Advertising dollars at U.S. print newspapers continued to fall in the third quarter, declining by 7.4 percent, according the latest industry report.

The Newspaper Association of America said Tuesday that total advertising dollars spent on print advertising fell 9 percent to $10.1 billion from the same period last year, led by a 17 percent tumble in classified advertising.

Online advertising now accounts for 7.1 percent of overall newspaper ad spending, up from 5.4 percent in the third quarter of 2006. The industry group said this demonstrated the importance of newspaper Web site advertising.

Within the print advertising category in the third quarter, classified ad spending dropped 17 percent. Real estate advertising fell 24.4 percent to $1 billion as the nation experiences a steep decline in home sales fueled by a crisis in the subprime mortgage lending sector.

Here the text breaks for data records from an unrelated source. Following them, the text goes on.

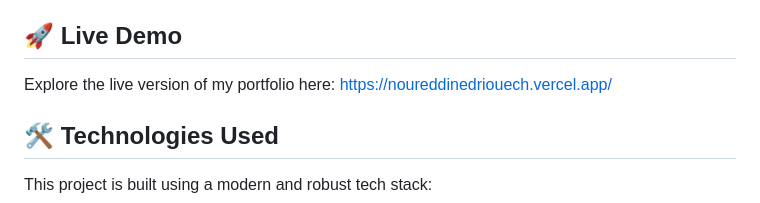
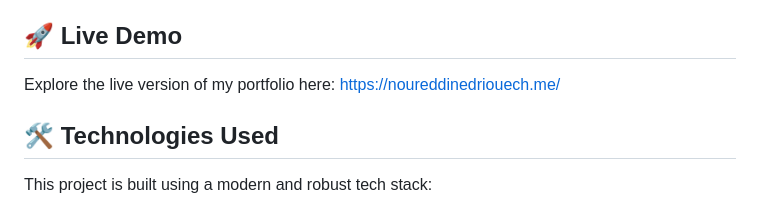
Before and after one commit to NoureddineDRIOUECH/Noureddine.DRIOUECH, a Markdown page: README.md, the part around the change. Drawn GitHub-style.

Commit message:
fix: update stale vercel.app link in README to noureddinedriouech.me

```diff
--- a/README.md
+++ b/README.md
@@ -18,7 +18,7 @@ This portfolio showcases my skills, projects, and experience in full-stack devel
 
 ## 🚀 Live Demo
 
-Explore the live version of my portfolio here: [https://noureddinedriouech.vercel.app/](https://noureddine-driouech.vercel.app/)
+Explore the live version of my portfolio here: [https://noureddinedriouech.me/](https://noureddinedriouech.me/)
 
 ## 🛠️ Technologies Used
 
```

At the same time, broader economic issues are impacting our industry the same way they are impacting other media – the continued fallout from declines in the housing market clearly affects real estate, recruitment and retail advertising, NAA President and CEO John Sturn said. Newspaper companies continue to take aggressive measures to prepare for the future during a period of economic challenges for the industry.

Classified advertising, once considered the major source of income for newspapers experienced a big drop drop. Within classified ads, job ads dropped 20 percent to $882.4 million and automotive ads were down 18 percent to $796.6 million.

Online advertising at newspapers climbed 21 percent to $773 million in the latest period compared with a year ago.